- _WORK INSTRUCTIONS_
Copy each line of the data beneath in which the word "debugPrint" appears.

*** Opening DATASET ENTRIES ***

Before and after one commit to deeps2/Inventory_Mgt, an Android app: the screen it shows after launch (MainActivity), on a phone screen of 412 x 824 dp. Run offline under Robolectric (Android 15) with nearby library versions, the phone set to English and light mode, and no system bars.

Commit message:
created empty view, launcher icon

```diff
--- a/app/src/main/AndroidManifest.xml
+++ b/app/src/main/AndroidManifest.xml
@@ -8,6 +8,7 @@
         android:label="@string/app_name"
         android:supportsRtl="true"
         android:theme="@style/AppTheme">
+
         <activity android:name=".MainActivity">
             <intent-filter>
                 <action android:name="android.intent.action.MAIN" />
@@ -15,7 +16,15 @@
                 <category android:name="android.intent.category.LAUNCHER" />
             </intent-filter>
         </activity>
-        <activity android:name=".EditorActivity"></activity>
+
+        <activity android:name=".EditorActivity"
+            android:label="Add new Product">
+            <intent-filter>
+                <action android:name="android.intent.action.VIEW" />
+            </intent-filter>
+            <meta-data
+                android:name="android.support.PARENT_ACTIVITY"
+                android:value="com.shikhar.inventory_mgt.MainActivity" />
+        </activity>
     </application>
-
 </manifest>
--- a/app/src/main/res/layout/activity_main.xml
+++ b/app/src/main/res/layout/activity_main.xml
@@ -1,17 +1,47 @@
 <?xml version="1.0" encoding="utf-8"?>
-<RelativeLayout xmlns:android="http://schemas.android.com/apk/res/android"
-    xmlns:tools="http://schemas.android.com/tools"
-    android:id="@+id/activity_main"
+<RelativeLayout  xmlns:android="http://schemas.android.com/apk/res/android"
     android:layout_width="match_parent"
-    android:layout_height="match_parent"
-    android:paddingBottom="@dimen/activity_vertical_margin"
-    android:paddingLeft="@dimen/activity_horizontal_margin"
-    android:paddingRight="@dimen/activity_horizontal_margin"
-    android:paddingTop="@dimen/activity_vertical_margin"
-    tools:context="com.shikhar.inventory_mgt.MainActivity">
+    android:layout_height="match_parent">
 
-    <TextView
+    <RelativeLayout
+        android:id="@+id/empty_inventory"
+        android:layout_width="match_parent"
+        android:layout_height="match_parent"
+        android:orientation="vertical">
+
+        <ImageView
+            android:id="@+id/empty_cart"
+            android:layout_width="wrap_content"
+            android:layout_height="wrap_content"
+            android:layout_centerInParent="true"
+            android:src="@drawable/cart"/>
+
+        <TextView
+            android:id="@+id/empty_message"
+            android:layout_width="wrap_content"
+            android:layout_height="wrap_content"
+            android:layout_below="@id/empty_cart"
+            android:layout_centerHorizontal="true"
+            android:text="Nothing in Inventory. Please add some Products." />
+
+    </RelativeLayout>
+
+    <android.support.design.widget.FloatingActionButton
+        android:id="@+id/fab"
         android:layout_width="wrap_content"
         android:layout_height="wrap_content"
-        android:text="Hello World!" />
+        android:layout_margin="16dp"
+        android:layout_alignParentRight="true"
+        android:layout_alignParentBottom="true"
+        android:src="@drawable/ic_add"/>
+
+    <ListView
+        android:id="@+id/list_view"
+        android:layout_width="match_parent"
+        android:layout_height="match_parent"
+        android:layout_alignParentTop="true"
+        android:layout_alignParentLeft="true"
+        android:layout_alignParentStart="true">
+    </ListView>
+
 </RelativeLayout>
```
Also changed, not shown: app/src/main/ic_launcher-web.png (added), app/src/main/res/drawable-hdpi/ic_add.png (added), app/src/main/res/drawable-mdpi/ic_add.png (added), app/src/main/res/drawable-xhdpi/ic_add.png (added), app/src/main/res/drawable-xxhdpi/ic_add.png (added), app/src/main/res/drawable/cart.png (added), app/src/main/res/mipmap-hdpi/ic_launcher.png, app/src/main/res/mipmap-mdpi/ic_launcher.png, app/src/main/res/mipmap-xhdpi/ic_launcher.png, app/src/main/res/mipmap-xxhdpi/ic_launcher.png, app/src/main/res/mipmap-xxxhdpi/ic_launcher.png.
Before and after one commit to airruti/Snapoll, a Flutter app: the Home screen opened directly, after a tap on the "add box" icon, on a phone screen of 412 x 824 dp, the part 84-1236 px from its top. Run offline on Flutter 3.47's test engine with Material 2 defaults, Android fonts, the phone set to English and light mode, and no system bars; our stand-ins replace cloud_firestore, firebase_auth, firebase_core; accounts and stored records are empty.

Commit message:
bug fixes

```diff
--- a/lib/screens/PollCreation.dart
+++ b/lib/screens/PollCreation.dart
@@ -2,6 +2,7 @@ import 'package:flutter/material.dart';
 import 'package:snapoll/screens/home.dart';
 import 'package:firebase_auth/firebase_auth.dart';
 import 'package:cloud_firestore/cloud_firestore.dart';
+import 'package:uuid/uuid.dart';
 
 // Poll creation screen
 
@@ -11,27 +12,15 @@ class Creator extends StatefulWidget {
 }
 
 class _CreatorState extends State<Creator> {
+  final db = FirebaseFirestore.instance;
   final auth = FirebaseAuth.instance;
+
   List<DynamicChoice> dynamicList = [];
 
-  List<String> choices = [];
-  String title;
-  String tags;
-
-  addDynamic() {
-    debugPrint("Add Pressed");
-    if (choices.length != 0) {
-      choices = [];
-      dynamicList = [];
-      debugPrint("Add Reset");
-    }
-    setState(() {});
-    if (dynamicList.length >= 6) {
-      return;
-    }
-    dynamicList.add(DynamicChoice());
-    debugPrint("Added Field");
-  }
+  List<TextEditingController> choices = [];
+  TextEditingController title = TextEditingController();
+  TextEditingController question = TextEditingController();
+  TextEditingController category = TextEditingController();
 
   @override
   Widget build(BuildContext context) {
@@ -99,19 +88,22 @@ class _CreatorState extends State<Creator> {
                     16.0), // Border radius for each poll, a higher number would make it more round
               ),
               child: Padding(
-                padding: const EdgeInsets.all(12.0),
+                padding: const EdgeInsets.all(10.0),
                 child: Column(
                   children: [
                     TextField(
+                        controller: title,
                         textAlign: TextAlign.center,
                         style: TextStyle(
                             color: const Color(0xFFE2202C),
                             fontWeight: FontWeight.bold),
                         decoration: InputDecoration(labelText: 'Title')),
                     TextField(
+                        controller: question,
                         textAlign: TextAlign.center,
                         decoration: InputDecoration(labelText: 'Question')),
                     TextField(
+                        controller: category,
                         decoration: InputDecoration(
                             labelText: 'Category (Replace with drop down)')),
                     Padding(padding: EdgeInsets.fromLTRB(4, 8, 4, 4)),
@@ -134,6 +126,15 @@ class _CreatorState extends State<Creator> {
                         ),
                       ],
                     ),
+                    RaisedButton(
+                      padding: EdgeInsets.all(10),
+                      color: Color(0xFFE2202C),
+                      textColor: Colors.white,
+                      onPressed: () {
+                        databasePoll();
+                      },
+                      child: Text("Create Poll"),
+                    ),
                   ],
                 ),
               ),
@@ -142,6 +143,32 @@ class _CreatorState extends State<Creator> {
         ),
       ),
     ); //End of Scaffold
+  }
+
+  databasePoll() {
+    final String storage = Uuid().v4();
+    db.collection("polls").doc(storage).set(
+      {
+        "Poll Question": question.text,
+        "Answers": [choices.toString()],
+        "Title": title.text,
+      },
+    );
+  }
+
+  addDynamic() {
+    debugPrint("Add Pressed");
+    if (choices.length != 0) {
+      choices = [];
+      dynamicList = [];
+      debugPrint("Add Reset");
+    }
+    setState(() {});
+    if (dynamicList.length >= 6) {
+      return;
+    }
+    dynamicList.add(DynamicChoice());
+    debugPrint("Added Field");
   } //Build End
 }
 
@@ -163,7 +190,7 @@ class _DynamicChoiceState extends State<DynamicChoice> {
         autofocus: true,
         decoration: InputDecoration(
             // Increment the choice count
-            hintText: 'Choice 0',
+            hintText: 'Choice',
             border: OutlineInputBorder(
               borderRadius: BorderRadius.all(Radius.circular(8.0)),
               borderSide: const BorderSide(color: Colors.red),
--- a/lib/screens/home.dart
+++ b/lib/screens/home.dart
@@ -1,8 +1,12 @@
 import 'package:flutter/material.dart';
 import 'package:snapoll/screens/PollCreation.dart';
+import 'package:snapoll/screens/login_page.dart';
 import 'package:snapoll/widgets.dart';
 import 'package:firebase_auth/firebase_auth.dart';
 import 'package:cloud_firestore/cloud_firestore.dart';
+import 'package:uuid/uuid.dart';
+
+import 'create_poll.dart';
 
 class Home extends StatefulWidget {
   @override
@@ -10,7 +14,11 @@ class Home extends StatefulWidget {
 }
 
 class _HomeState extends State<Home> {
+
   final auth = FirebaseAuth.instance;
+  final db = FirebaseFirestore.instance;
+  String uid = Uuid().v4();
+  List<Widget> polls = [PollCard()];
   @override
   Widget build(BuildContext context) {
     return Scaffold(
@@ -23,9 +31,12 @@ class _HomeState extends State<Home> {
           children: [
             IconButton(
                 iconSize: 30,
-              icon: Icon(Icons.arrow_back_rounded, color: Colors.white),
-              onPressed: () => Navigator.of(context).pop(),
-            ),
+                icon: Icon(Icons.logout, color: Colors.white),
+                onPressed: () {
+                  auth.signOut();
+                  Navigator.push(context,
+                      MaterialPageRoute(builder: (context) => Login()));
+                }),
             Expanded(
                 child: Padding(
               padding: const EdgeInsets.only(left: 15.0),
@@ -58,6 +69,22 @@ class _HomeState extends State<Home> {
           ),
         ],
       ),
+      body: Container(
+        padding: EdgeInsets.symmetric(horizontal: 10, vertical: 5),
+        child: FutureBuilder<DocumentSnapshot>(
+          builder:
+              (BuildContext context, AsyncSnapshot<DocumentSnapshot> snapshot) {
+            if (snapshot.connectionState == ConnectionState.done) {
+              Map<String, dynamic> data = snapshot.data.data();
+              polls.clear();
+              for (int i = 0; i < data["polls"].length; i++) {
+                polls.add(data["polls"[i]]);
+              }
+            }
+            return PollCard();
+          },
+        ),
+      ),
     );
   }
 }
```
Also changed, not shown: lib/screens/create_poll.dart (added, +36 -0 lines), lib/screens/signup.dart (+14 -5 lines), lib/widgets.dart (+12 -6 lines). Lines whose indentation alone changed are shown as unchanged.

*** Closing DATASET ENTRIES ***

- _WRITTEN RESPONSE_
-    debugPrint("Add Pressed");
-      debugPrint("Add Reset");
-    debugPrint("Added Field");
+    debugPrint("Add Pressed");
+      debugPrint("Add Reset");
+    debugPrint("Added Field");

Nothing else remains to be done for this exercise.